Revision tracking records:
======

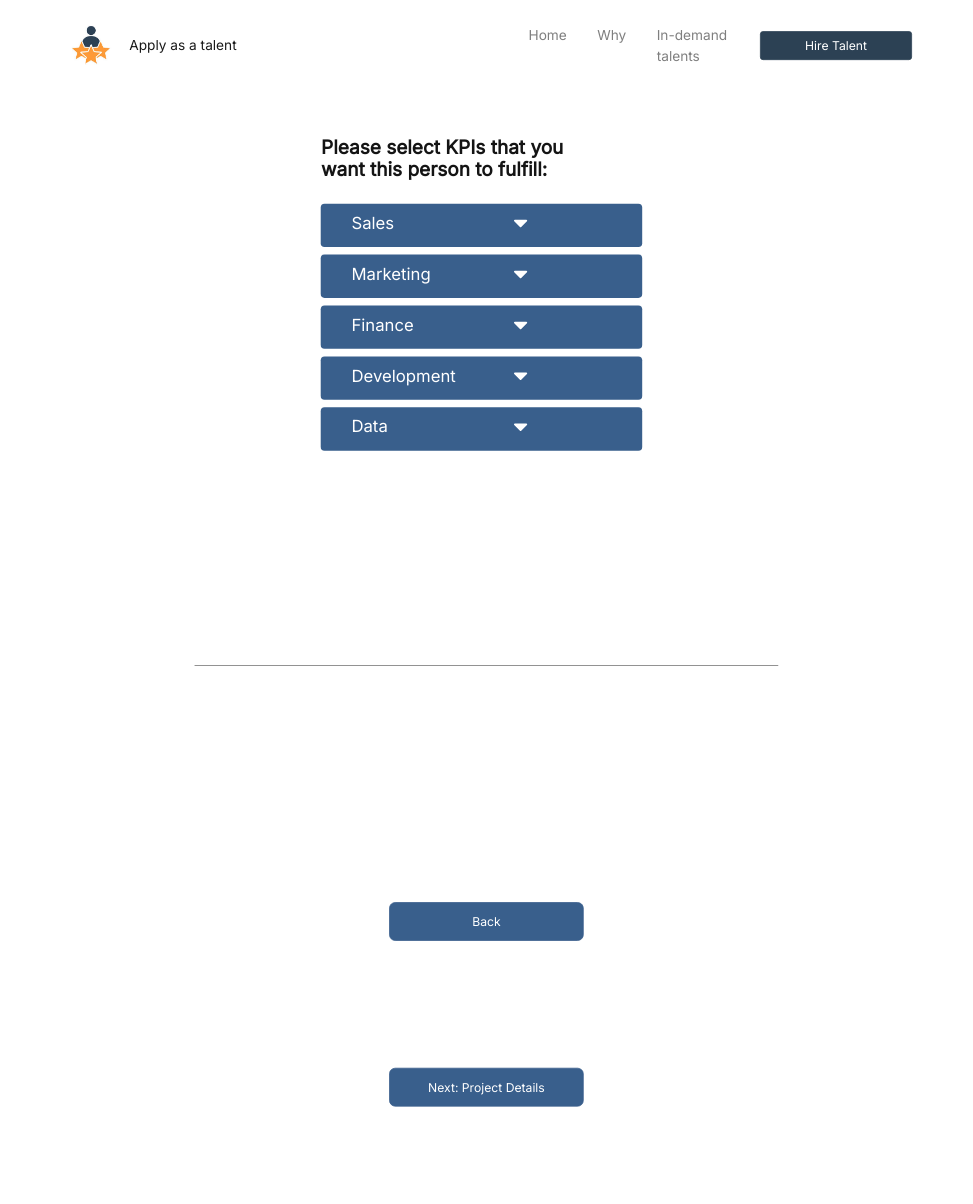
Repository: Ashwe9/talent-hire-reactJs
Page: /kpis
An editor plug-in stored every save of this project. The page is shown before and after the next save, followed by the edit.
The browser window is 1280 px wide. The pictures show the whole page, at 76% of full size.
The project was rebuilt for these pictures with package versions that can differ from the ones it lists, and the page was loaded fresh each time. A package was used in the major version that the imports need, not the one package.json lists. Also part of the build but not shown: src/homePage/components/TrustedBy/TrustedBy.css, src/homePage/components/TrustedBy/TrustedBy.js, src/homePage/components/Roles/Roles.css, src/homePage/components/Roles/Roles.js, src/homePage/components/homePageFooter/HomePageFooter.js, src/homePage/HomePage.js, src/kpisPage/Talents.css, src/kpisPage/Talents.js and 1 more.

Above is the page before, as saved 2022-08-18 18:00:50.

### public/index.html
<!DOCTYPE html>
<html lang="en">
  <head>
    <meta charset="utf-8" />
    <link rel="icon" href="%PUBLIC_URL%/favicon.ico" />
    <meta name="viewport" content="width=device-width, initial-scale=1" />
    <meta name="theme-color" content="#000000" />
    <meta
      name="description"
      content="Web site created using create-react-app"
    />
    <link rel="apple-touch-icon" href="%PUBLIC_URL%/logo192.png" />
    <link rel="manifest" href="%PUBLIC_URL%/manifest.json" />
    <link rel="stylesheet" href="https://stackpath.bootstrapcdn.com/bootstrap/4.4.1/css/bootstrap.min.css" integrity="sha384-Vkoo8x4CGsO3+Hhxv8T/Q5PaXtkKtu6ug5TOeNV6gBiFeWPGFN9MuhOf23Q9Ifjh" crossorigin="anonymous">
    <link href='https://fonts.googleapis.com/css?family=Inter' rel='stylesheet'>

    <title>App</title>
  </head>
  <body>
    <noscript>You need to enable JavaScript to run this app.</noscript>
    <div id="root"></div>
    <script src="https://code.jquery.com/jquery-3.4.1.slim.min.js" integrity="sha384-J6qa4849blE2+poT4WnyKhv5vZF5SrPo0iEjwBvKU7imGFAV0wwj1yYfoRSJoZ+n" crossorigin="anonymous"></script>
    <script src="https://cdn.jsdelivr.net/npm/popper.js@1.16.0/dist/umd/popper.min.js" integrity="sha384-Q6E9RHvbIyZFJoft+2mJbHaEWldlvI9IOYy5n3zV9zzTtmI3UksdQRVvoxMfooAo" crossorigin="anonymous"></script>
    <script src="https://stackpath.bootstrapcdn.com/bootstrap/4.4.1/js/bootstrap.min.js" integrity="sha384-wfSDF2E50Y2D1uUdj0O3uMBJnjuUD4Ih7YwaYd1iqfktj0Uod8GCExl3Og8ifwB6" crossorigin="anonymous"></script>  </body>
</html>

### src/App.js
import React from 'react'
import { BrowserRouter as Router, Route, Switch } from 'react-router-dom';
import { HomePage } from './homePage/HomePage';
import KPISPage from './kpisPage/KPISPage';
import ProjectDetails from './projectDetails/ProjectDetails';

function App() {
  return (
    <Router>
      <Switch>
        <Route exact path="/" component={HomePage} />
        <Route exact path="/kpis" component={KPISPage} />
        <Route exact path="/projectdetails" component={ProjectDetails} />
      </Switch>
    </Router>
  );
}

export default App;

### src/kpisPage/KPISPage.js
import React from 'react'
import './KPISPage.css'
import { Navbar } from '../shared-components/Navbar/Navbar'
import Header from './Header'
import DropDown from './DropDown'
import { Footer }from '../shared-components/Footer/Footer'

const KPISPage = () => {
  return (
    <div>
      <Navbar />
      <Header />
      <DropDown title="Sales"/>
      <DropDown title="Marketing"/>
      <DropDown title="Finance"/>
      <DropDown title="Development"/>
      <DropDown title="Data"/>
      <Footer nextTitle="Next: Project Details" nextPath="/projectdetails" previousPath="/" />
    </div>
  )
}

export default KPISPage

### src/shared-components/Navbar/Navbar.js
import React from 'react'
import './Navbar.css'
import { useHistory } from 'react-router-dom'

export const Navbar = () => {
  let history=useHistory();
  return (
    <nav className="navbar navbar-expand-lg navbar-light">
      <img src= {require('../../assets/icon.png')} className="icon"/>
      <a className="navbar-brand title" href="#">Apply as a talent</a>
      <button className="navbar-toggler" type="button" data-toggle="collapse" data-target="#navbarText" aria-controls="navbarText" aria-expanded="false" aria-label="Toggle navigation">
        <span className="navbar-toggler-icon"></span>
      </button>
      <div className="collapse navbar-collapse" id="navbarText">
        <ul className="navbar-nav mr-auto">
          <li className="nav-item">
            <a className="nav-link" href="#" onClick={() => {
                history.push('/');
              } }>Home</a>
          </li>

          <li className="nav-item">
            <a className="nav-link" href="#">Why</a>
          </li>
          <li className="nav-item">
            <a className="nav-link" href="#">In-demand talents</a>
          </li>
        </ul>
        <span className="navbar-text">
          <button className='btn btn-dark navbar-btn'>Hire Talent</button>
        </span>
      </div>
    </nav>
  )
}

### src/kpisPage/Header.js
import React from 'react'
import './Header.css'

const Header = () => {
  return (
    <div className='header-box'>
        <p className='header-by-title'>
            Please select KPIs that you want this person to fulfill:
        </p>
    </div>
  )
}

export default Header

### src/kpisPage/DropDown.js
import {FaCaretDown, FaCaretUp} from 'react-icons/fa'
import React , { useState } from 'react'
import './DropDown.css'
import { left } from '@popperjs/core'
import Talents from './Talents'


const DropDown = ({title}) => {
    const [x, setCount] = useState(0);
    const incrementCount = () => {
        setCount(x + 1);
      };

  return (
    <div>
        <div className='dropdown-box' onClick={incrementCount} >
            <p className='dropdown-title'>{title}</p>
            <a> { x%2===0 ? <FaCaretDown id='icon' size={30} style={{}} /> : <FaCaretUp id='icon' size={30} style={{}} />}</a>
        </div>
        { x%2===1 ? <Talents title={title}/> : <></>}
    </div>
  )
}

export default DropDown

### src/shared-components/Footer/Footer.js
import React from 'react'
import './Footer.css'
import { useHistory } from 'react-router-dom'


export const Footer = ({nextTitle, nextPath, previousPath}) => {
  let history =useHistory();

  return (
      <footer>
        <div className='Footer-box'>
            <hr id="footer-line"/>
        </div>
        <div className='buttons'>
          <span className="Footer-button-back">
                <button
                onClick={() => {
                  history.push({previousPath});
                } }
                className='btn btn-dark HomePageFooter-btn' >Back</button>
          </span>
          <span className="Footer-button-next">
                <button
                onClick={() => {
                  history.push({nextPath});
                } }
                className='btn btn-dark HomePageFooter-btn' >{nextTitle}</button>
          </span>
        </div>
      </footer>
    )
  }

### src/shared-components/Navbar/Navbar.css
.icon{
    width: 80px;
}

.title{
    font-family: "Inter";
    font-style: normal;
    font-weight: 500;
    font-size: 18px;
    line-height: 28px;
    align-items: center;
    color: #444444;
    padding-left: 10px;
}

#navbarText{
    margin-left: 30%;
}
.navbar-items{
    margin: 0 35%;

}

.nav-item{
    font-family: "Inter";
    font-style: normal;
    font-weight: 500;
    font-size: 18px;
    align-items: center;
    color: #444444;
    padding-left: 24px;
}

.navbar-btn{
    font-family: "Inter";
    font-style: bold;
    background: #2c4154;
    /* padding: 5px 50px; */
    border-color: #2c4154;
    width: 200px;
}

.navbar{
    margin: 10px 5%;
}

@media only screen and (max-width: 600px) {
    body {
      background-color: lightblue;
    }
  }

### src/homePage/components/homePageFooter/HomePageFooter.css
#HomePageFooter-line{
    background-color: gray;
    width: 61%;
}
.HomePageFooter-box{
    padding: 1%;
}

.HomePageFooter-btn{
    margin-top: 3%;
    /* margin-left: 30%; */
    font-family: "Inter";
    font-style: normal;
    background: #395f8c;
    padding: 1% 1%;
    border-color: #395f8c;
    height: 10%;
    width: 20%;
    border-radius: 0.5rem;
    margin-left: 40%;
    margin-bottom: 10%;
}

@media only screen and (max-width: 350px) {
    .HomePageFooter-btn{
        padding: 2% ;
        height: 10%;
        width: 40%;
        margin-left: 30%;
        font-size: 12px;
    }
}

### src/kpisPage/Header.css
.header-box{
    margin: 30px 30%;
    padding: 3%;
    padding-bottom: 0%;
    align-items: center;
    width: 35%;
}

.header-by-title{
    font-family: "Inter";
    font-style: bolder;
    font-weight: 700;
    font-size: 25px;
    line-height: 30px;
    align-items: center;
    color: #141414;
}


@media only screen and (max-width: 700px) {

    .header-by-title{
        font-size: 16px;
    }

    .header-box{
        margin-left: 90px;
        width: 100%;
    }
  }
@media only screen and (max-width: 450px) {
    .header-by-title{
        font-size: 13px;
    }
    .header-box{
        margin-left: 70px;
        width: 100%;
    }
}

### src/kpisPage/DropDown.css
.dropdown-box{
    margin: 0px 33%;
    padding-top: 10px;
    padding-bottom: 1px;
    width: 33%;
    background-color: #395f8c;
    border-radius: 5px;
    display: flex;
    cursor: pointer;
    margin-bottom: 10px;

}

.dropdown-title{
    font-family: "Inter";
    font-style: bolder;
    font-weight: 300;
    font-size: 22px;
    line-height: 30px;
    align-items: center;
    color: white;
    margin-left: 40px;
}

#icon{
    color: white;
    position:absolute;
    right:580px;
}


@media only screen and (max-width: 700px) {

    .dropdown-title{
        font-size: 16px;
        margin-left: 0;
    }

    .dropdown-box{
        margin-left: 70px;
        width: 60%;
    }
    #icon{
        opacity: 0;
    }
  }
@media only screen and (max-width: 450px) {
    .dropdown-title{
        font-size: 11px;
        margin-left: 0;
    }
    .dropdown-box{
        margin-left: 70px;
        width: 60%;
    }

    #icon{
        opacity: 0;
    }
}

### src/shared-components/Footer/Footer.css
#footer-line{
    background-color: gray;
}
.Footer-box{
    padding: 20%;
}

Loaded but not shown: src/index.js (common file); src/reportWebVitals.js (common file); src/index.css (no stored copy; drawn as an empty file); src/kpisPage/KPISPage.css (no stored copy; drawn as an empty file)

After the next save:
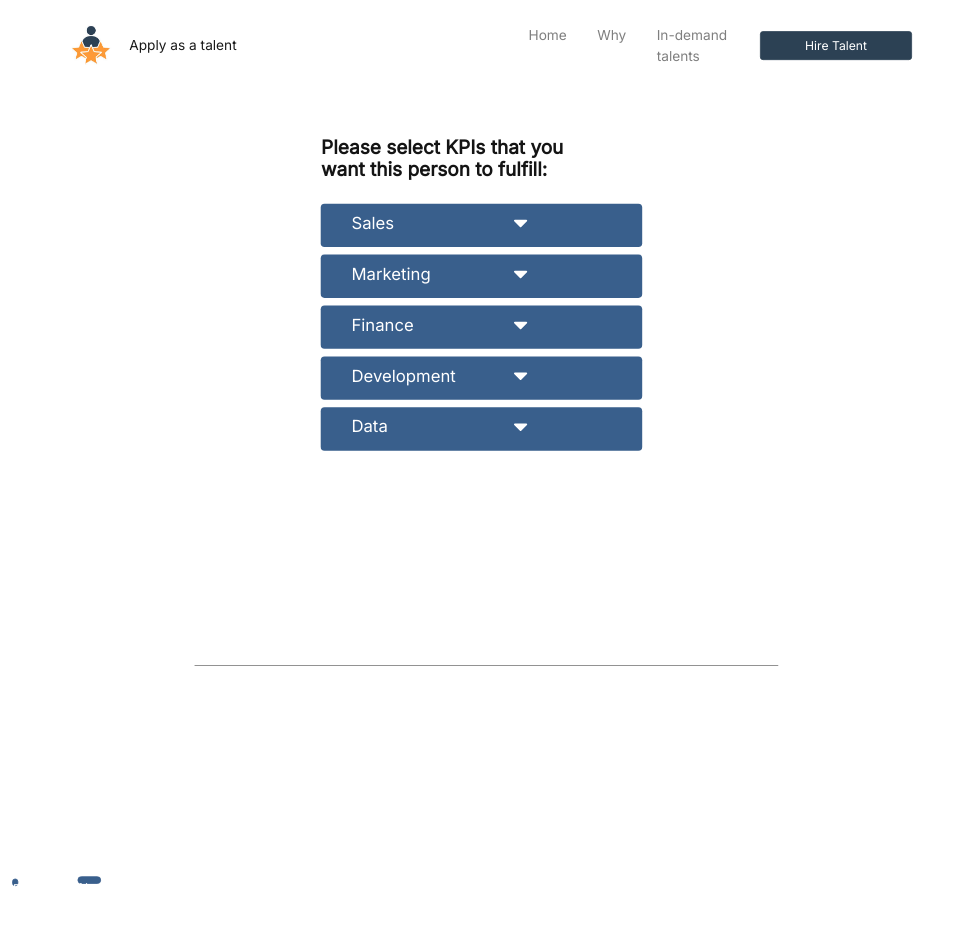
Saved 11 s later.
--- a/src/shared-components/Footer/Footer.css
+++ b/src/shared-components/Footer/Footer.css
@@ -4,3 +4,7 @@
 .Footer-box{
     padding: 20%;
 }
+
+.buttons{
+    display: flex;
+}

======

Your objective:
Tally the lines of the records that contain "shown", then write only the total.

Task answer:
3